__REQUIRED ACTION__: Each entry below must be written out exactly, with pictures left out.

───

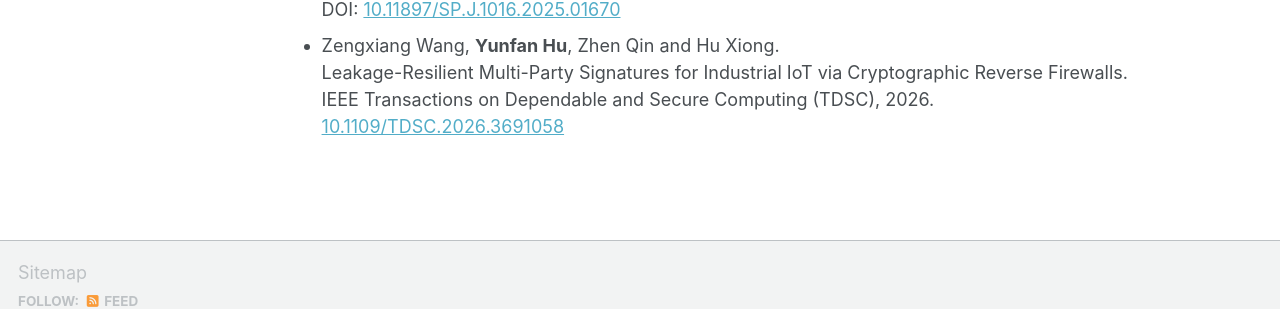
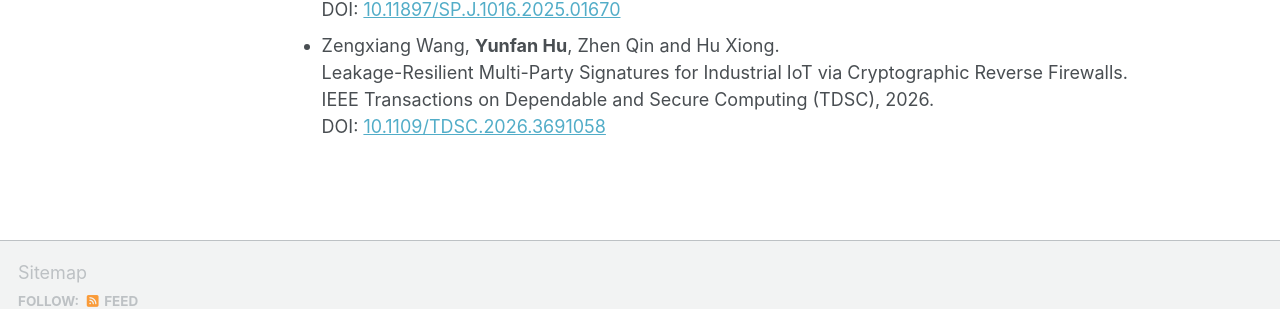
Before and after one commit to HYF0514/HYF0514.github.io, a Jekyll site: the page built from _pages/about.md, in a window 1280 px wide and 1199 px high. Shown: the part 821-1130 px from the top of the window. Built offline with Jekyll 4.4.1, drawn with Linux system fonts in a browser that asks for light colours; some web fonts are replaced; a script bundle is joined from its source files by our own code; library files that are not in the unit come from our copies.

Commit message:
Update about.md

```diff
--- a/_pages/about.md
+++ b/_pages/about.md
@@ -19,4 +19,4 @@
 * **Yunfan Hu**, Zengxiang Wang, Ye Xia, Hu Xiong, Liming Fang, Changgen Peng, Abubaker Wahaballa, Zhen Qin, and Zhiguang Qin. <br>Blockchain-Oriented Certificateless Threshold Signature with Identifiable Abort for Federated Learning in Digital Twin-Assisted IoV. <br>IEEE Transactions on Intelligent Transportation Systems (T-ITS), 27(5): 6191-6206, 2026. <br>DOI: [10.1109/TITS.2025.3579613](https://doi.org/10.1109/TITS.2025.3579613)
 * **Yunfan Hu**, Zhisheng Liu, Zeping Ma, Liming Fang, Zhe Liu, Changgen Peng, Abubaker Wahaballa, Shahid Mumtaz and Hu Xiong. <br>Ensuring Data Integrity for Consumer-Centric Digital Twins in Healthcare 5.0 via a Blockchain-Oriented Signature. <br>IEEE Transactions on Consumer Electronics (TCE), 2026. <br>DOI: [10.1109/TCE.2026.3668235](https://doi.org/10.1109/TCE.2026.3668235)
 * **Yunfan Hu**, Hu Xiong, Liming Fang, Changgen Peng, Zhen Qin, Zhiguang Qin. <br>A Survey of Distributed Cryptography Suitable for Blockchain. <br>Chinese Journal of Computers, 48(7): 1670-1695, 2025. (in Chinese) <br>DOI: [10.11897/SP.J.1016.2025.01670](http://cjc.ict.ac.cn/qwjs/view.asp?id=6090)
-* Zengxiang Wang, **Yunfan Hu**, Zhen Qin and Hu Xiong. <br>Leakage-Resilient Multi-Party Signatures for Industrial IoT via Cryptographic Reverse Firewalls. <br>IEEE Transactions on Dependable and Secure Computing (TDSC), 2026. <br>[10.1109/TDSC.2026.3691058](https://doi.org/10.1109/TDSC.2026.3691058)
+* Zengxiang Wang, **Yunfan Hu**, Zhen Qin and Hu Xiong. <br>Leakage-Resilient Multi-Party Signatures for Industrial IoT via Cryptographic Reverse Firewalls. <br>IEEE Transactions on Dependable and Secure Computing (TDSC), 2026. <br>DOI: [10.1109/TDSC.2026.3691058](https://doi.org/10.1109/TDSC.2026.3691058)
```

───

__TASK SOLUTION__:
Before and after one commit to HYF0514/HYF0514.github.io, a Jekyll site: the page built from _pages/about.md, in a window 1280 px wide and 1199 px high. Shown: the part 821-1130 px from the top of the window. Built offline with Jekyll 4.4.1, drawn with Linux system fonts in a browser that asks for light colours; some web fonts are replaced; a script bundle is joined from its source files by our own code; library files that are not in the unit come from our copies.

Commit message:
Update about.md

```diff
--- a/_pages/about.md
+++ b/_pages/about.md
@@ -19,4 +19,4 @@
 * **Yunfan Hu**, Zengxiang Wang, Ye Xia, Hu Xiong, Liming Fang, Changgen Peng, Abubaker Wahaballa, Zhen Qin, and Zhiguang Qin. <br>Blockchain-Oriented Certificateless Threshold Signature with Identifiable Abort for Federated Learning in Digital Twin-Assisted IoV. <br>IEEE Transactions on Intelligent Transportation Systems (T-ITS), 27(5): 6191-6206, 2026. <br>DOI: [10.1109/TITS.2025.3579613](https://doi.org/10.1109/TITS.2025.3579613)
 * **Yunfan Hu**, Zhisheng Liu, Zeping Ma, Liming Fang, Zhe Liu, Changgen Peng, Abubaker Wahaballa, Shahid Mumtaz and Hu Xiong. <br>Ensuring Data Integrity for Consumer-Centric Digital Twins in Healthcare 5.0 via a Blockchain-Oriented Signature. <br>IEEE Transactions on Consumer Electronics (TCE), 2026. <br>DOI: [10.1109/TCE.2026.3668235](https://doi.org/10.1109/TCE.2026.3668235)
 * **Yunfan Hu**, Hu Xiong, Liming Fang, Changgen Peng, Zhen Qin, Zhiguang Qin. <br>A Survey of Distributed Cryptography Suitable for Blockchain. <br>Chinese Journal of Computers, 48(7): 1670-1695, 2025. (in Chinese) <br>DOI: [10.11897/SP.J.1016.2025.01670](http://cjc.ict.ac.cn/qwjs/view.asp?id=6090)
-* Zengxiang Wang, **Yunfan Hu**, Zhen Qin and Hu Xiong. <br>Leakage-Resilient Multi-Party Signatures for Industrial IoT via Cryptographic Reverse Firewalls. <br>IEEE Transactions on Dependable and Secure Computing (TDSC), 2026. <br>[10.1109/TDSC.2026.3691058](https://doi.org/10.1109/TDSC.2026.3691058)
+* Zengxiang Wang, **Yunfan Hu**, Zhen Qin and Hu Xiong. <br>Leakage-Resilient Multi-Party Signatures for Industrial IoT via Cryptographic Reverse Firewalls. <br>IEEE Transactions on Dependable and Secure Computing (TDSC), 2026. <br>DOI: [10.1109/TDSC.2026.3691058](https://doi.org/10.1109/TDSC.2026.3691058)
```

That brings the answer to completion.